→ **The task**: From the records below, give the number of lines that include the word "None". Add no other words.

→ **Data**:
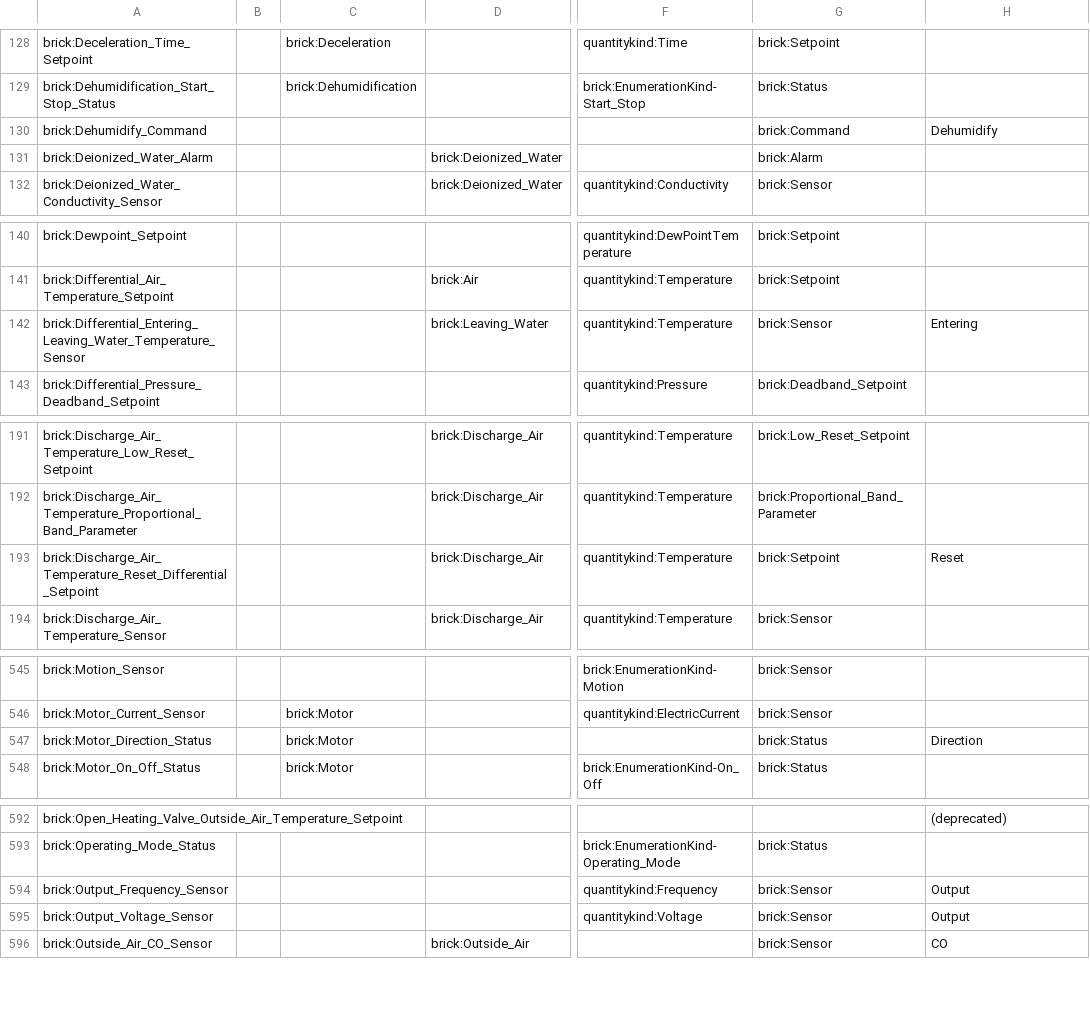
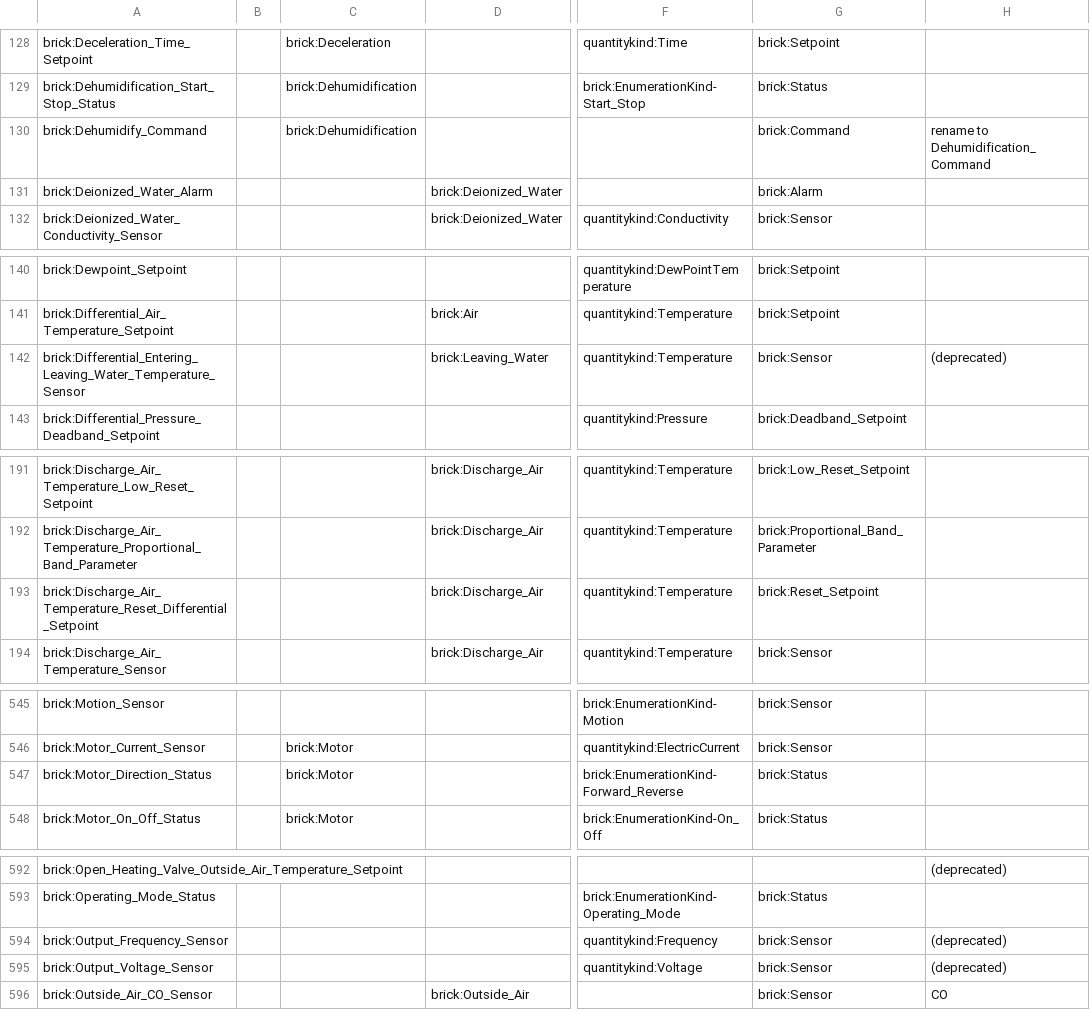
Before and after one commit to BrickSchema/Brick2-specification-drafting, a CSV file: point-attributes/points.csv, drawn as a sheet; only a part is shown, gaps mark what is left out; the diff covers the shown part only; the diff names each change by its address in the sheet, - before the commit and + after, or states it on an @@ line.

```diff
--- a/point-attributes/points.csv
+++ b/point-attributes/points.csv
-C130: (empty)
+C130: brick:Dehumidification
-H130: Dehumidify
+H130: rename to Dehumidification_Command
-H142: Entering
+H142: (deprecated)
-G193: brick:Setpoint
+G193: brick:Reset_Setpoint
-H193: Reset
+H193: (empty)
-F547: (empty)
+F547: brick:EnumerationKind-Forward_Reverse
-H547: Direction
+H547: (empty)
-H594:H595: Output
+H594:H595: (deprecated)
```
Also changed, not shown: 23 edited cells elsewhere in this file, 2 other files.
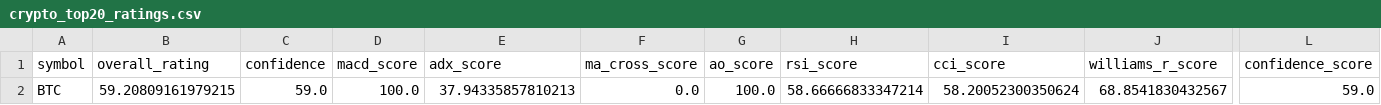
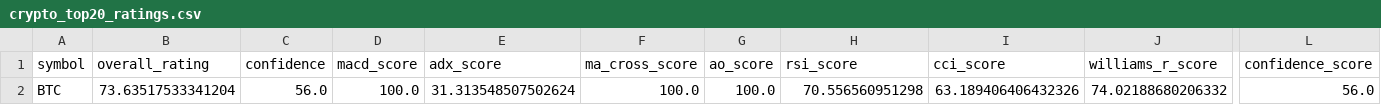
Before and after one commit to cr7pto0-py/crypto-tech-agent, a CSV file: crypto_top20_ratings.csv, drawn as a sheet; only a part is shown, gaps mark what is left out; the diff names each change by its address in the sheet, - before the commit and + after, or states it on an @@ line.

```diff
--- a/crypto_top20_ratings.csv
+++ b/crypto_top20_ratings.csv
-B2 (overall_rating): 59.20809161979215
+B2 (overall_rating): 73.63517533341204
-C2 (confidence): 59.0
+C2 (confidence): 56.0
-E2 (adx_score): 37.94335857810213
+E2 (adx_score): 31.313548507502624
-F2 (ma_cross_score): 0.0
+F2 (ma_cross_score): 100.0
-H2 (rsi_score): 58.66666833347214
+H2 (rsi_score): 70.556560951298
-I2 (cci_score): 58.20052300350624
+I2 (cci_score): 63.189406406432326
-J2 (williams_r_score): 68.8541830432567
+J2 (williams_r_score): 74.02188680206332
-L2 (confidence_score): 59.0
+L2 (confidence_score): 56.0
```
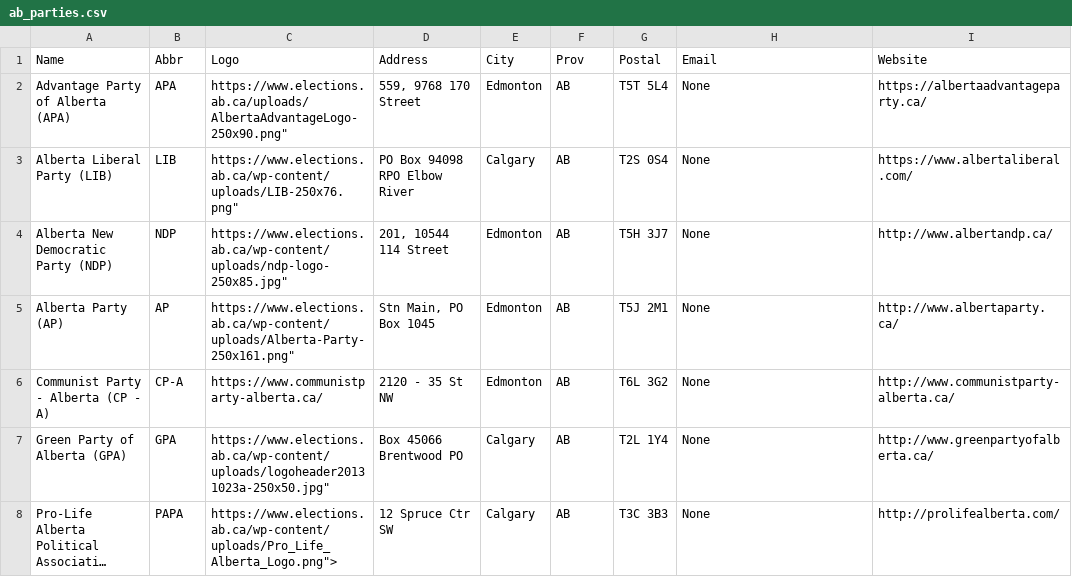
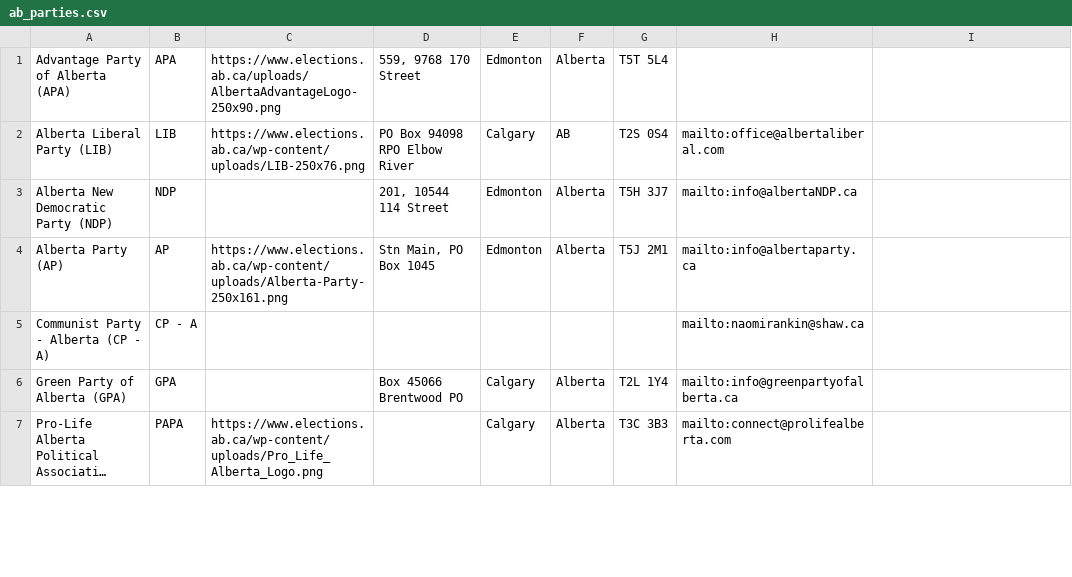
Before and after one commit to mcbeanit/Alberta, a CSV file: ab_parties.csv, drawn as a sheet; only a part is shown; long unchanged cells end in …; removed rows and columns are numbered as before the commit, all else as after; the diff covers the shown part only; the diff names each change by its address in the sheet, - before the commit and + after, or states it on an @@ line.

```diff
--- a/ab_parties.csv
+++ b/ab_parties.csv
-row 1: Name | Abbr | Logo | Address | City | Prov | Postal | Email | Website
-C1: https://www.elections.ab.ca/uploads/AlbertaAdvantageLogo-250x90.png"
+C1: https://www.elections.ab.ca/uploads/AlbertaAdvantageLogo-250x90.png
-F1: AB
+F1: Alberta
-H1: None
+H1: (empty)
-I1: https://albertaadvantageparty.ca/
+I1: (empty)
-C2: https://www.elections.ab.ca/wp-content/uploads/LIB-250x76.png"
+C2: https://www.elections.ab.ca/wp-content/uploads/LIB-250x76.png
-H2: None
+H2: mailto:office@albertaliberal.com
-I2: https://www.albertaliberal.com/
+I2: (empty)
-C3: https://www.elections.ab.ca/wp-content/uploads/ndp-logo-250x85.jpg"
+C3: (empty)
-F3:F4: AB
+F3:F4: Alberta
-H3: None
+H3: mailto:info@albertaNDP.ca
-I3: http://www.albertandp.ca/
+I3: (empty)
-C4: https://www.elections.ab.ca/wp-content/uploads/Alberta-Party-250x161.png"
+C4: https://www.elections.ab.ca/wp-content/uploads/Alberta-Party-250x161.png
-H4: None
+H4: mailto:info@albertaparty.ca
-I4: http://www.albertaparty.ca/
+I4: (empty)
-B5: CP-A
+B5: CP - A
-C5: https://www.communistparty-alberta.ca/
+C5: (empty)
-D5: 2120 - 35 St NW
+D5: (empty)
-E5: Edmonton
+E5: (empty)
-F5: AB
+F5: (empty)
-G5: T6L 3G2
+G5: (empty)
-H5: None
+H5: mailto:naomirankin@shaw.ca
-I5: http://www.communistparty-alberta.ca/
+I5: (empty)
-C6: https://www.elections.ab.ca/wp-content/uploads/logoheader20131023a-250x50.jpg"
+C6: (empty)
-F6:F7: AB
+F6:F7: Alberta
-H6: None
+H6: mailto:info@greenpartyofalberta.ca
-I6: http://www.greenpartyofalberta.ca/
+I6: (empty)
-C7: https://www.elections.ab.ca/wp-content/uploads/Pro_Life_Alberta_Logo.png">
+C7: https://www.elections.ab.ca/wp-content/uploads/Pro_Life_Alberta_Logo.png
-D7: 12 Spruce Ctr SW
+D7: (empty)
-H7: None
+H7: mailto:connect@prolifealberta.com
-I7: http://prolifealberta.com/
+I7: (empty)
```
Also changed, not shown: 2 added rows, 1 removed row and 25 edited cells elsewhere in this file, gpa_candidates.csv, gpa_candidates_more.csv, 11 other files.
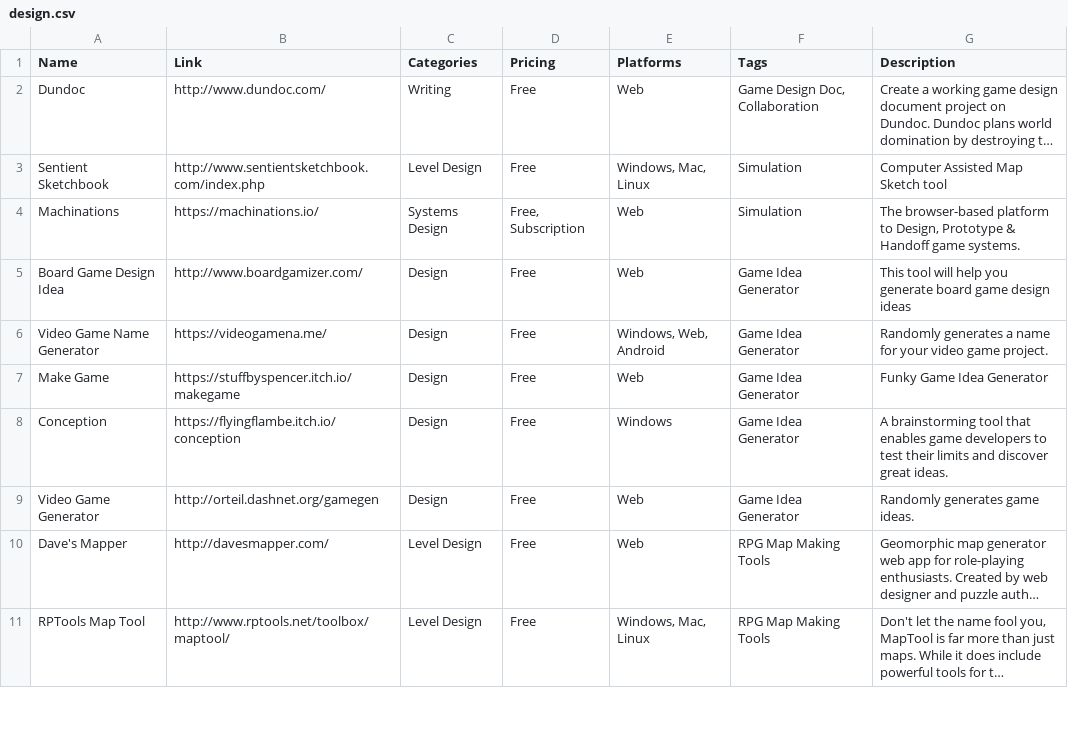
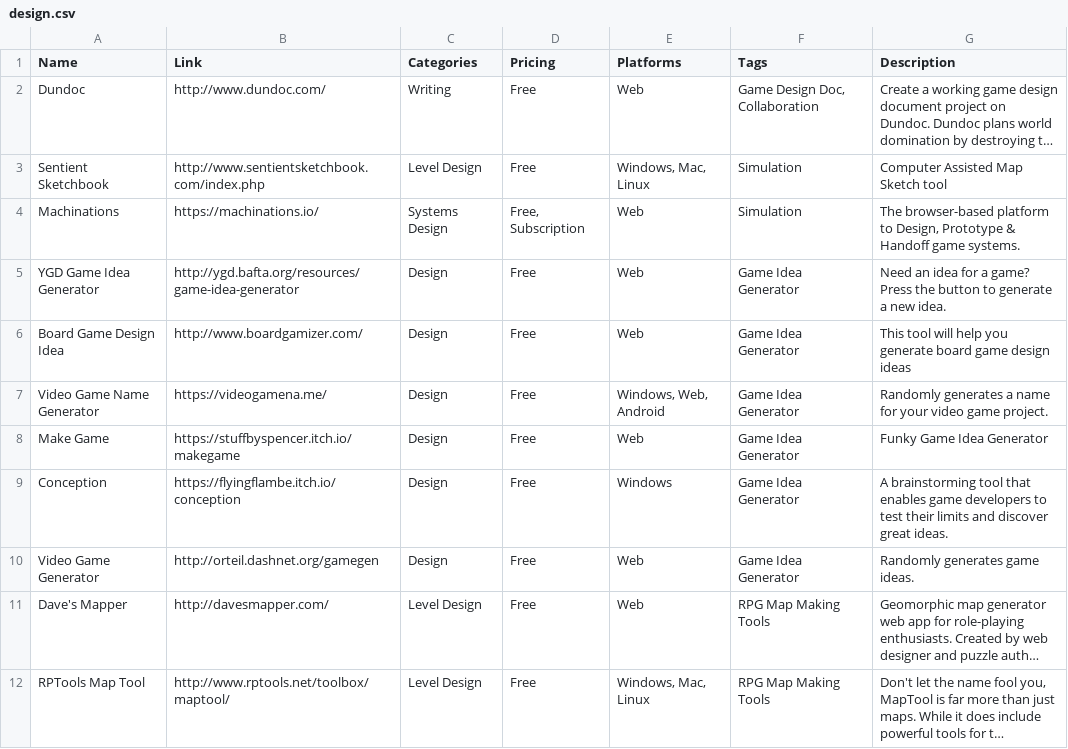
Before and after one commit to jackmelcher/gamedevelop.io-react, a CSV file: static/csv/design.csv, drawn as a sheet; only a part is shown; long unchanged cells end in …; the diff names each change by its address in the sheet, - before the commit and + after, or states it on an @@ line.

```diff
--- a/static/csv/design.csv
+++ b/static/csv/design.csv
+row 5: YGD Game Idea Generator | http://ygd.bafta.org/resources/game-idea-generator | Design | Free | Web | Game Idea Generator | Need an idea for a game? Press the button to generate a new idea.
```
Also changed, not shown: static/csv/hardware.csv, static/csv/peripherals.csv, 28 other files.
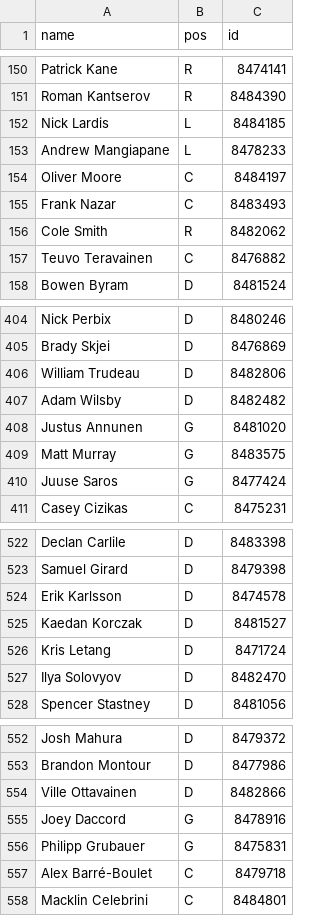
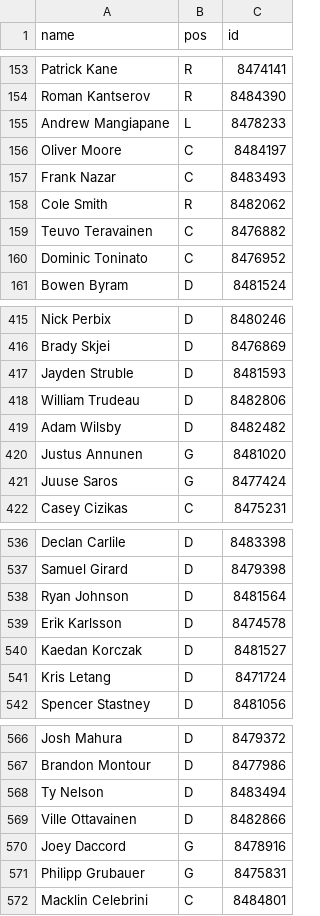
Before and after one commit to redsoxfan2194/buhockeystats, a CSV file: buhockeystatssite/nhl_players.csv, drawn as a sheet; only a part is shown, gaps mark what is left out; the diff covers the shown part only.

```diff
--- a/buhockeystatssite/nhl_players.csv
+++ b/buhockeystatssite/nhl_players.csv
@@ -151,3 +154,2 @@ Patrick Kane,R,8474141
 Roman Kantserov,R,8484390
-Nick Lardis,L,8484185
 Andrew Mangiapane,L,8478233
@@ -157,2 +159,3 @@ Cole Smith,R,8482062
 Teuvo Teravainen,C,8476882
+Dominic Toninato,C,8476952
 Bowen Byram,D,8481524
@@ -405,2 +416,3 @@ Nick Perbix,D,8480246
 Brady Skjei,D,8476869
+Jayden Struble,D,8481593
 William Trudeau,D,8482806
@@ -408,3 +420,2 @@ Adam Wilsby,D,8482482
 Justus Annunen,G,8481020
-Matt Murray,G,8483575
 Juuse Saros,G,8477424
@@ -523,2 +537,3 @@ Declan Carlile,D,8483398
 Samuel Girard,D,8479398
+Ryan Johnson,D,8481564
 Erik Karlsson,D,8474578
@@ -526,3 +541,2 @@ Kaedan Korczak,D,8481527
 Kris Letang,D,8471724
-Ilya Solovyov,D,8482470
 Spencer Stastney,D,8481056
@@ -553,2 +567,3 @@ Josh Mahura,D,8479372
 Brandon Montour,D,8477986
+Ty Nelson,D,8483494
 Ville Ottavainen,D,8482866
@@ -556,3 +571,2 @@ Joey Daccord,G,8478916
 Philipp Grubauer,G,8475831
-Alex Barré-Boulet,C,8479718
 Macklin Celebrini,C,8484801
```
Also changed, not shown: 25 added rows and 7 removed rows elsewhere in this file, buhockeystatssite/recordbookdata/lastworn.csv, 1 other file.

→ **Answer to the exercise**: 7